Task directions >> Nothing belongs in the answer except the lines of the material that include "AppColors".

═══ Records for the task ═══

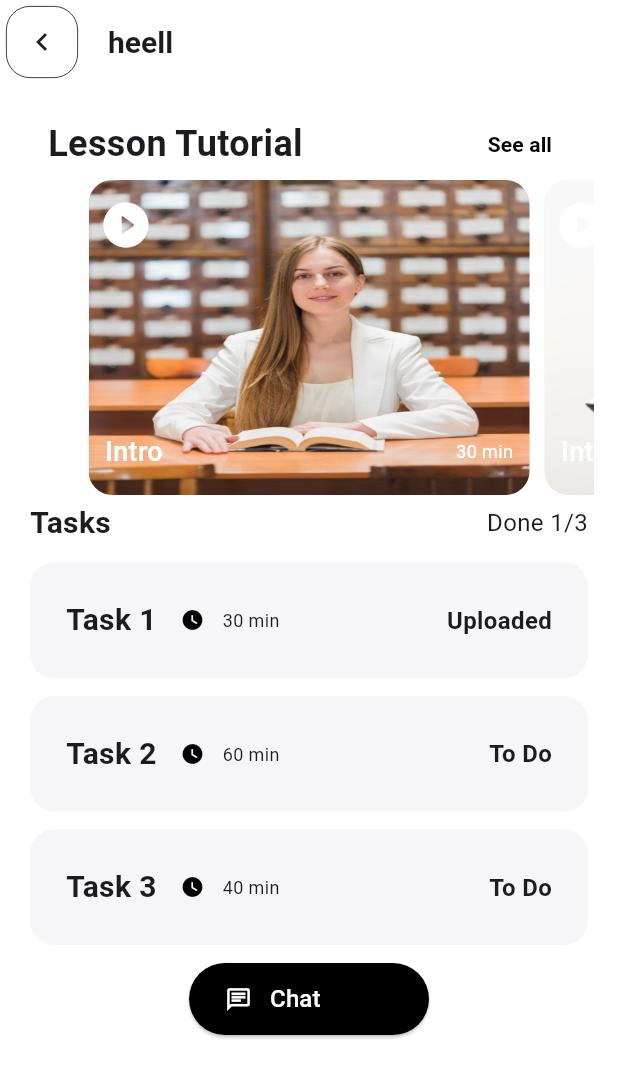
After one commit to Ayush-WeServe/ui-mobile, a Flutter app: the TutorialScreen screen opened by its route, on a phone screen of 412 x 824 dp. The commit adds this screen. Shown: the top 1078 px of the screen. Run offline on Flutter 3.47's test engine with Material 3 defaults, Android fonts, the light colour scheme and no system bars; drawn by our look-alikes of carousel_slider; our stand-ins replace dotted_line, get; missing offline and left inert: image_stack, weekly_date_picker.

Commit message:
3rd day commit

```diff
--- /dev/null
+++ b/lib/bindings/homework_status_binding.dart
@@ -0,0 +1,9 @@
+import 'package:get/get.dart';
+import 'package:ui_mobile/controllers/homework_status_controller.dart';
+
+class HomeworkStatusBinding extends Bindings {
+  @override
+  void dependencies() {
+    Get.lazyPut(() => HomeworkStatusController());
+  }
+}
--- /dev/null
+++ b/lib/ui/screens/tutorial_screen.dart
@@ -0,0 +1,50 @@
+import 'package:flutter/material.dart';
+import 'package:get/get.dart';
+import 'package:ui_mobile/ui/widgets/box_heading_container.dart';
+import 'package:ui_mobile/ui/widgets/task_list.dart';
+
+import '../../utils/constants/colors.dart';
+import '../../utils/constants/routes.dart';
+import '../../utils/constants/sizes.dart';
+import '../../utils/constants/styles.dart';
+import '../widgets/icon_button_container.dart';
+import '../widgets/lessons_widget.dart';
+
+class TutorialScreen extends StatelessWidget {
+  const TutorialScreen({super.key});
+
+  @override
+  Widget build(BuildContext context) {
+    // final String subject = Get.arguments;
+    return Scaffold(
+        appBar: AppBar(
+          title: Text(
+            // subject,
+            'heell',
+            style: AppStyles.bodyLarge,
+          ),
+          leading: Padding(
+            padding: const EdgeInsets.all(AppSizes.paddingXS),
+            child: IconButtonContainer(
+              icon: Icons.keyboard_arrow_left,
+              onTap: () {
+                Get.toNamed(AppRouteNames.nav);
+              },
+              border: true,
+            ),
+          ),
+          backgroundColor: AppColors.lightScaffold,
+        ),
+        body: Padding(
+          padding: const EdgeInsets.symmetric(
+              horizontal: AppSizes.paddingMD, vertical: AppSizes.paddingMD),
+          child: Column(
+            children: [
+              BoxHeadingContainer(topic: 'Lesson Tutorial'),
+              LessonsWidget(),
+              TaskList(),
+            ],
+          ),
+        ));
+  }
+}
--- a/lib/ui/widgets/custom_elevated_button.dart
+++ b/lib/ui/widgets/custom_elevated_button.dart
@@ -8,28 +8,42 @@ class CustomElevatedButton extends StatelessWidget {
   final String text;
   final String route;
   final List arg;
+  final IconData? icon;
 
   const CustomElevatedButton(
       {super.key,
       required this.text,
       required this.route,
-      this.arg = const []});
+      this.arg = const [],
+      this.icon});
 
   @override
   Widget build(BuildContext context) {
     return SizedBox(
         height: AppSizes.buttonSM,
-        // width: 280,
+        width: AppSizes.imageLG,
         child: ElevatedButton(
             style: ElevatedButton.styleFrom(backgroundColor: AppColors.dark),
             onPressed: () {
               Get.toNamed(route, arguments: arg);
             },
-            child: Text(
-              text,
-              style: TextStyle(
-                  fontSize: AppSizes.fontsBodySmall,
-                  color: AppColors.lightScaffold),
+            child: Row(
+              spacing: AppSizes.spacingXS,
+              children: [
+                Visibility(
+                  visible: icon != null,
+                  child: Icon(
+                    icon,
+                    color: AppColors.lightScaffold,
+                  ),
+                ),
+                Text(
+                  text,
+                  style: TextStyle(
+                      fontSize: AppSizes.fontsBodySmall,
+                      color: AppColors.lightScaffold),
+                ),
+              ],
             )));
   }
 }
--- /dev/null
+++ b/lib/ui/widgets/lessons_widget.dart
@@ -0,0 +1,80 @@
+import 'package:carousel_slider/carousel_slider.dart';
+import 'package:flutter/material.dart';
+import 'package:ui_mobile/utils/constants/colors.dart';
+import 'package:ui_mobile/utils/constants/images.dart';
+import 'package:ui_mobile/utils/constants/sizes.dart';
+import 'package:ui_mobile/utils/constants/styles.dart';
+
+class LessonsWidget extends StatelessWidget {
+  const LessonsWidget({super.key});
+
+  @override
+  Widget build(BuildContext context) {
+    return CarouselSlider(
+      options: CarouselOptions(
+          height: AppSizes.imageXXL, enableInfiniteScroll: false),
+      items: [
+        AppImages.prof1,
+        AppImages.prof,
+        AppImages.user4,
+        AppImages.user2,
+        AppImages.user3
+      ].map((i) {
+        return Builder(
+          builder: (BuildContext context) {
+            return Stack(
+              children: [
+                Container(
+                  width: MediaQuery.of(context).size.width + 20,
+                  height: AppSizes.imageXXL,
+                  margin: EdgeInsets.symmetric(horizontal: 5.0),
+                  decoration: BoxDecoration(
+                      borderRadius: BorderRadius.circular(AppSizes.radiusMD),
+                      color: AppColors.lightBlueBackground),
+                  child: ClipRRect(
+                    borderRadius: BorderRadius.circular(AppSizes.radiusMD),
+                    child: Image.asset(
+                      i,
+                      fit: BoxFit.fill,
+                    ),
+                  ),
+                ),
+                Padding(
+                  padding: const EdgeInsets.symmetric(
+                      horizontal: AppSizes.paddingSM,
+                      vertical: AppSizes.paddingSM),
+                  child: Icon(
+                    Icons.play_circle_fill_rounded,
+                    color: AppColors.lightScaffold,
+                    size: AppSizes.buttonXS,
+                  ),
+                ),
+                Padding(
+                  padding: const EdgeInsets.symmetric(
+                      horizontal: AppSizes.paddingMD,
+                      vertical: AppSizes.paddingMD),
+                  child: Align(
+                    alignment: Alignment.bottomLeft,
+                    child: Row(
+                      mainAxisAlignment: MainAxisAlignment.spaceBetween,
+                      children: [
+                        Text(
+                          'Intro',
+                          style: AppStyles.tutorialTopic,
+                        ),
+                        Text(
+                          '30 min',
+                          style: AppStyles.tutorialTime,
+                        ),
+                      ],
+                    ),
+                  ),
+                )
+              ],
+            );
+          },
+        );
+      }).toList(),
+    );
+  }
+}
--- /dev/null
+++ b/lib/ui/widgets/task_container.dart
@@ -0,0 +1,66 @@
+import 'package:flutter/material.dart';
+import 'package:flutter/widgets.dart';
+import 'package:ui_mobile/utils/constants/colors.dart';
+
+import '../../utils/constants/sizes.dart';
+import '../../utils/constants/styles.dart';
+
+class TaskContainer extends StatelessWidget {
+  final String task;
+  final String time;
+  final String status;
+  const TaskContainer(
+      {super.key,
+      required this.task,
+      required this.time,
+      required this.status});
+
+  @override
+  Widget build(BuildContext context) {
+    return Container(
+      decoration: BoxDecoration(
+          borderRadius: BorderRadius.circular(AppSizes.radiusMD),
+          color: AppColors.inputFieldColor),
+      width: double.infinity,
+      child: Padding(
+        padding: const EdgeInsets.symmetric(
+            horizontal: AppSizes.paddingLG, vertical: AppSizes.paddingLG),
+        child: Row(
+          spacing: AppSizes.spacingSM,
+          children: [
+            Text(
+              task,
+              style: AppStyles.bodyLarge,
+            ),
+            Expanded(
+              child: Row(
+                mainAxisAlignment: MainAxisAlignment.spaceBetween,
+                spacing: AppSizes.spacingMD,
+                children: [
+                  Row(
+                    spacing: AppSizes.spacingXS,
+                    children: [
+                      Icon(
+                        Icons.watch_later_rounded,
+                        color: AppColors.dark,
+                        size: AppSizes.iconXS,
+                      ),
+                      Text(
+                        time,
+                        style: AppStyles.labelSmall,
+                      )
+                    ],
+                  ),
+                  Text(
+                    status,
+                    style: AppStyles.labelLarge,
+                  )
+                ],
+              ),
+            ),
+          ],
+        ),
+      ),
+    );
+  }
+}
--- /dev/null
+++ b/lib/ui/widgets/task_list.dart
@@ -0,0 +1,62 @@
+import 'package:flutter/material.dart';
+import 'package:ui_mobile/ui/widgets/custom_elevated_button.dart';
+import 'package:ui_mobile/utils/constants/routes.dart';
+import 'package:ui_mobile/utils/constants/sizes.dart';
+import 'package:ui_mobile/utils/constants/styles.dart';
+
+import 'task_container.dart';
+
+class TaskList extends StatelessWidget {
+  const TaskList({super.key});
+
+  @override
+  Widget build(BuildContext context) {
+    return Padding(
+      padding: EdgeInsets.symmetric(
+          horizontal: AppSizes.paddingXS, vertical: AppSizes.paddingXS),
+      child: Column(
+        spacing: AppSizes.spacingXS,
+        children: [
+          Row(
+            mainAxisAlignment: MainAxisAlignment.spaceBetween,
+            children: [
+              Text(
+                'Tasks',
+                style: AppStyles.bodyLarge,
+              ),
+              Text(
+                'Done 1/3',
+                style: AppStyles.bodySmall,
+              )
+            ],
+          ),
+          Column(
+            spacing: AppSizes.spacingXS,
+            children: [
+              TaskContainer(
+                task: 'Task 1',
+                time: '30 min',
+                status: 'Uploaded',
+              ),
+              TaskContainer(
+                task: 'Task 2',
+                time: '60 min',
+                status: 'To Do',
+              ),
+              TaskContainer(
+                task: 'Task 3',
+                time: '40 min',
+                status: 'To Do',
+              ),
+            ],
+          ),
+          CustomElevatedButton(
+            text: 'Chat',
+            route: AppRouteNames.nav,
+            icon: Icons.chat_outlined,
+          )
+        ],
+      ),
+    );
+  }
+}
--- a/lib/utils/constants/routes.dart
+++ b/lib/utils/constants/routes.dart
@@ -1,4 +1,5 @@
 import 'package:get/get.dart';
+import 'package:ui_mobile/bindings/homework_status_binding.dart';
 import 'package:ui_mobile/bindings/tab_binding.dart';
 import 'package:ui_mobile/bindings/week_binding.dart';
 import 'package:ui_mobile/ui/common/tab_bar_widget.dart';
@@ -10,6 +11,7 @@ import 'package:ui_mobile/ui/screens/notifications_screen.dart';
 import 'package:ui_mobile/ui/screens/schedule_screen.dart';
 import 'package:ui_mobile/ui/screens/subjects_screen.dart';
 import 'package:ui_mobile/ui/common/navbar_widget.dart';
+import 'package:ui_mobile/ui/screens/tutorial_screen.dart';
 
 import '../../ui/screens/home_screen.dart';
 import '../../ui/screens/splash_screen.dart';
@@ -42,7 +44,7 @@ class AppRoutes {
     GetPage(
         name: AppRouteNames.nav,
         page: () => NavBarWidget(),
-        binding: NavBinding()),
+        bindings: [NavBinding(), HomeworkStatusBinding()]),
     GetPage(
       name: AppRouteNames.notification,
       page: () => NotificationsScreen(),
@@ -67,6 +69,10 @@ class AppRoutes {
       name: AppRouteNames.libraryScreen,
       page: () => LibraryScreen(),
     ),
+    GetPage(
+      name: AppRouteNames.tutorialScreen,
+      page: () => TutorialScreen(),
+    ),
   ];
 }
 
@@ -84,4 +90,5 @@ class AppRouteNames {
   static const String tabBar = '/TabBar-Widget';
   static const String homeworkScreen = '/homework-Screen';
   static const String libraryScreen = '/library-Screen';
+  static const String tutorialScreen = '/tutorial-Screen';
 }
--- a/lib/utils/constants/sizes.dart
+++ b/lib/utils/constants/sizes.dart
@@ -29,6 +29,8 @@ class AppSizes {
   static const double spacingLG = 32;
   static const double spacingXL = 48;
 
+  static const double buttonS = 24;
+  static const double buttonXS = 36;
   static const double buttonSM = 48;
   static const double buttonMD = 64;
   static const double buttonLG = 80;
@@ -44,6 +46,7 @@ class AppSizes {
   static const double imageMD = 128;
   static const double imageLG = 160;
   static const double imageXL = 192;
+  static const double imageXXL = 210;
 
   static const double radiusXS = 4;
   static const double radiusSM = 8;
--- a/lib/utils/constants/styles.dart
+++ b/lib/utils/constants/styles.dart
@@ -79,4 +79,16 @@ class AppStyles {
     fontWeight: FontWeight.w500,
     fontSize: AppSizes.fontsLabelMedium,
   );
+
+  static final TextStyle? tutorialTopic = TextStyle(
+      color: AppColors.lightScaffold,
+      fontWeight: FontWeight.w500,
+      fontSize: AppSizes.fontsBodyMedium,
+      overflow: TextOverflow.ellipsis);
+
+  static final TextStyle? tutorialTime = TextStyle(
+      color: AppColors.lightScaffold,
+      fontWeight: FontWeight.w400,
+      fontSize: AppSizes.fontsLabelSmall,
+      overflow: TextOverflow.ellipsis);
 }
--- a/pubspec.yaml
+++ b/pubspec.yaml
@@ -20,6 +20,7 @@ dependencies:
   dotted_line: ^3.2.3
   weekly_date_picker: ^1.4.2
   image_stack: ^2.1.1
+  carousel_slider: ^5.0.0
 
 dev_dependencies:
   flutter_test:
```
Also changed, not shown: lib/controllers/homework_status_controller.dart (added, +14 -0 lines), lib/ui/screens/homeWork_screen.dart (+40 -2 lines), lib/ui/widgets/homework_container.dart (added, +68 -0 lines), lib/ui/widgets/homework_container_button.dart (added, +34 -0 lines), lib/ui/widgets/homework_heading.dart (added, +36 -0 lines), pubspec.lock, 1 other file.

═══

Solution for this exercise >>
+          backgroundColor: AppColors.lightScaffold,
             style: ElevatedButton.styleFrom(backgroundColor: AppColors.dark),
-                  color: AppColors.lightScaffold),
+                    color: AppColors.lightScaffold,
+                      color: AppColors.lightScaffold),
+                      color: AppColors.lightBlueBackground),
+                    color: AppColors.lightScaffold,
+          color: AppColors.inputFieldColor),
+                        color: AppColors.dark,
+      color: AppColors.lightScaffold,
+      color: AppColors.lightScaffold,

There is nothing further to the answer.